Thursday, June 30, 2011

A Little Quilt - My Process

I thought it might be interesting to explain the process of how I built this little quilt.  Not a quilt actually, only 9" X 12", so really only a very small wall hanging.  This one started with this cross stitch picture I came across at the thrift store.  I felt compelled to "rescue" it because it really is nice handwork, very well stitched on linen.  So, I brought it home and took it out of the frame and washed and pressed it.  I was very happy to find a nice allowance of fabric all the way around - sign of a good framer! - so I was able to use the linen around the outside as a backing for a crazy quilted border.

I wanted this to be a cheerful piece that would be nice for a baby or child's wall, so I chose quilting cotton batiks in bright colours for the crazy quilt patches.  I had a friend visiting while I was putting the crazy patch together and didn't want to drag out the sewing machine so instead I basted all the patches on by hand.  I wasn't too excited about the way the edges came out but I don't worry about that unduly.   For me the crazy patch is just a canvas for the stitches and I trust the seam treatments to tie it all together visually and make it work.
I know folks who do their seam treatments and then remove the basting threads and trust it will all hold together but I'm not one of them!  My seam treatments are just decorative and I don't trust them to hold anything together long term so I use a ladder stitch to secure everything before I go further.  Here is how that works...

Starting at one edge of the seam line I want to secure, in this instance the blue patch wanting to be secured to the linen background, I bring my needle up from the back of the linen and take a bite of the blue fabric, slipping the needle in the fold of where the fabric is turned under.
Take your needle down again through the other fabric (the linen) as close as you can to where you came out of the blue.
Take a bite of that fabric (the linen in this case) and bring your needle back up.  As close as you can to where you brought your needle up (from the linen), you take another stitch in the blue. 

Carry on back and forth like this, making sure that your needle goes up and down right next to where it came out.

The end result is a secure seam and the stitching that holds it in place is almost invisible.  What you can see of the securing stitching easily disappears when you do your seam treatment.

After this, it was time for the seam treatments which I had a lot of fun with since they were short and quick to do.  I'll share some of the seam treatments in the next post!


Annie said...

Cool!

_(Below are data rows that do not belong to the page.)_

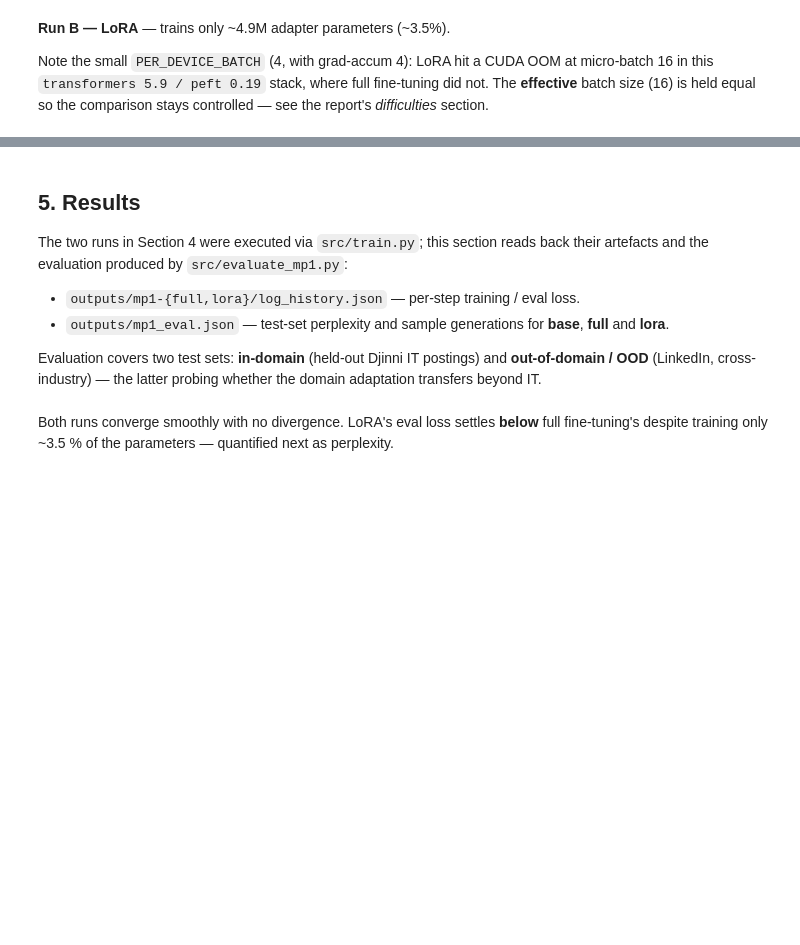
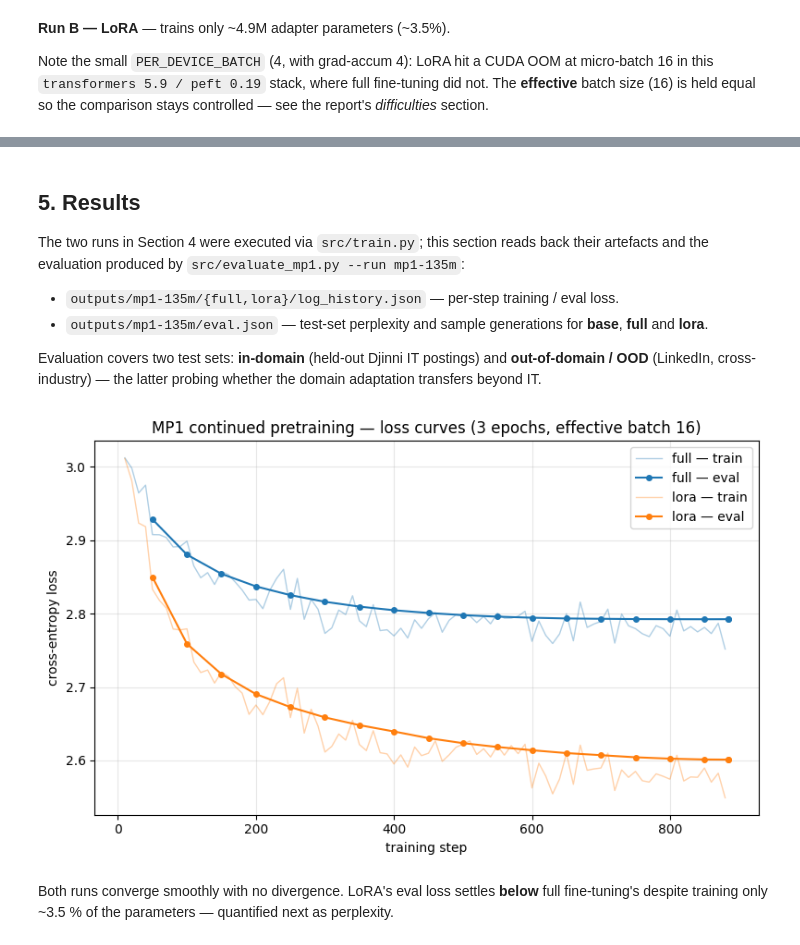
Before and after one commit to logus2k/atlm_pro, a Jupyter notebook: src/atlm_mp1_v2.ipynb, the cells around one changed output, grey strips where cells are left out. Cells and saved outputs as stored; diff of their text form; code cells hidden in the pictures; blank space fills up the shorter version.

Commit message:
Segregate v2 and v3 outputs

```diff
--- a/src/atlm_mp1_v2.ipynb
+++ b/src/atlm_mp1_v2.ipynb
@@ -169,8 +281,10 @@ from transformers import (AutoModelForCausalLM, AutoTokenizer,
 from peft import LoraConfig, get_peft_model
 
 MODEL = "HuggingFaceTB/SmolLM2-135M"            # base model (NOT -Instruct)
+RUN = "mp1-135m"                                # this run's output-folder tag
 CORPUS = PROJECT_ROOT / "data" / "processed" / "mp1"
 OUTPUTS = PROJECT_ROOT / "outputs"
+RUN_DIR = OUTPUTS / RUN                         # outputs/mp1-135m/  (full/ lora/ eval.json)
 BLOCK_SIZE = 1024
 SEED = 42
 
@@ -289,10 +459,10 @@ summary_lora = run_training("lora")
 ## 5. Results
 
 The two runs in Section 4 were executed via `src/train.py`; this section reads
-back their artefacts and the evaluation produced by `src/evaluate_mp1.py`:
+back their artefacts and the evaluation produced by `src/evaluate_mp1.py --run mp1-135m`:
 
-- `outputs/mp1-{full,lora}/log_history.json` — per-step training / eval loss.
-- `outputs/mp1_eval.json` — test-set perplexity and sample generations for
+- `outputs/mp1-135m/{full,lora}/log_history.json` — per-step training / eval loss.
+- `outputs/mp1-135m/eval.json` — test-set perplexity and sample generations for
   **base**, **full** and **lora**.
 
 Evaluation covers two test sets: **in-domain** (held-out Djinni IT postings) and
@@ -301,32 +471,34 @@ the domain adaptation transfers beyond IT.
 # %%
 import json
 
 OUTPUTS = PROJECT_ROOT / "outputs"
 
 
 def load_curves(mode):
     """Return (train_steps, train_loss), (eval_steps, eval_loss) for a run."""
-    hist = json.loads((OUTPUTS / f"mp1-{mode}" / "log_history.json").read_text())
+    hist = json.loads((RUN_DIR / mode / "log_history.json").read_text())
     train = [(e["step"], e["loss"]) for e in hist if "loss" in e]
     evals = [(e["step"], e["eval_loss"]) for e in hist if "eval_loss" in e]
     return train, evals
 
 
 fig, ax = plt.subplots(figsize=(8, 5))
 for mode, color in [("full", "tab:blue"), ("lora", "tab:orange")]:
     train, evals = load_curves(mode)
     ts, tl = zip(*train)
     es, el = zip(*evals)
     ax.plot(ts, tl, color=color, alpha=0.35, linewidth=1, label=f"{mode} — train")
     ax.plot(es, el, color=color, marker="o", markersize=4, label=f"{mode} — eval")
 
 ax.set_xlabel("training step")
 ax.set_ylabel("cross-entropy loss")
 ax.set_title("MP1 continued pretraining — loss curves (3 epochs, effective batch 16)")
 ax.legend()
 ax.grid(alpha=0.3)
 plt.tight_layout()
 plt.show()
+# %% [output]
+[figure, added]
 # %% [markdown]
 Both runs converge smoothly with no divergence. LoRA's eval loss settles
 **below** full fine-tuning's despite training only ~3.5 % of the parameters —
```
Also changed, not shown: parts of 18 cells of this notebook, 4 other files.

Seems like x-stitch and CQ together are catching on. Did my first CQ sew and flip attempt recently for an ornament (check my blog if you care to see) and used your sidebar to find cool stitches - love that spiny chain!).

Now I want to learn some binding techiniques too!

gocrazywithme said...

I especially love that saying; it's so true! This is a cute project. Love the colors and the cross stitched center. I have lots of cross stitched pieces just sitting in a drawer, so maybe I should see if I can do something with them....